When your columnist put out a call for contributions towards a new anthology of fiction, the majority of submissions took an interesting turn. The call was for hint fiction – stories that in twenty-five words or less, demonstrated the quality that they were at the beginning, middle or end of a larger narrative, giving just a hint of what that larger canvass was or could be. The idea wasn’t original, and is anchored to Hint Fiction by Robert Swartwood, who in turn was inspired by Ernest Hemingway’s possibly apocryphal six-word story, “For Sale: baby shoes, never worn”.
The Sri Lankan anthology had a twist. Prospective writers were asked to anchor their stories to something unmistakably Sri Lankan – a phrase, place, event, issue, marker, adage, trait, historical chapter, reference, image, dish, sweetmeat or map, for example. The idea was to evoke something of our country – something loved, reviled, longed for or missed. Around fifty submissions have come in to date, leading to a story around the stories.
It turns out that twenty-five words at the most is, for many who sent in their writing, deeply cathartic. The fifty odd stories already sent in come from writers who are award-winning novelists to working mothers, from those who have published widely to those writing for the first time. At present, the writing is split almost evenly between men and women, though there’s a large difference in the age of the contributors, going by those whose names are somewhat better-known or indexed online. Most are Sinhalese, though there have been a number of submissions by Tamils, Burghers, Muslims and non-Sri Lankans. A leitmotif across the majority of stories is the violence of the past 27 years. The stories are compelling, sometimes visceral snapshots that can certainly be read by those with little or no knowledge of Sri Lanka’s bloody past as good fiction. In fact, however, the stories sometimes directly access memory and personal experience.
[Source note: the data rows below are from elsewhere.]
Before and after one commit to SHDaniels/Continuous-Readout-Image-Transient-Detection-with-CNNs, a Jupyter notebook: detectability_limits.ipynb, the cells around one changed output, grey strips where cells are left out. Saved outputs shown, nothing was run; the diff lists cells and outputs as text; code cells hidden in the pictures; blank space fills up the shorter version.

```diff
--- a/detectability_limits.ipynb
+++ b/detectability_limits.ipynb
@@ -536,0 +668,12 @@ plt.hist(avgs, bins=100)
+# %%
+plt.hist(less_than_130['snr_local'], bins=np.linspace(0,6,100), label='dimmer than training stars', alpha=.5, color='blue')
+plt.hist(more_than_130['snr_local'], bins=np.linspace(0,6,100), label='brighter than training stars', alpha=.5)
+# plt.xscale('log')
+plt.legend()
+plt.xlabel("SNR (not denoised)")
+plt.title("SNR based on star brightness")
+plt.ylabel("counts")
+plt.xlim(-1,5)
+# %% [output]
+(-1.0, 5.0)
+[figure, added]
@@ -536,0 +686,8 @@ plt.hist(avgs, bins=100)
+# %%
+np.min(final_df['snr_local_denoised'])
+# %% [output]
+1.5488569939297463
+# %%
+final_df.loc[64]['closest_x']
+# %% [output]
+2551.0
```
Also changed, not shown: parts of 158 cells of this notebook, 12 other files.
Displacement, loss and anxiety feature as much as resilience and hope. How a child sees, how a woman feels, and what men do feature as much as resonant word strokes on the joy of childbirth during a pogrom or a christening during a riot. An ominous Army and Police are invoked with alarming regularity. Fiction, it appears, imitates life.
Your columnist did not quite expect this. Though an economy of words is very difficult to manage even for seasoned writers, the quality of submissions to date is very high. Hint Fiction was intended to capture the best of our imagination, and perhaps though not explicitly noted, writing that captured the potential of a country post-war, looking forward. The fiction was expected to look inward for inspiration, and project to the future. What it’s succeeded the most in doing thus far is to inspire even those who have never written before to experiment with ways of telling a story they’ve carried inside for years. Here is a larger lesson, one that is not in the least fictional.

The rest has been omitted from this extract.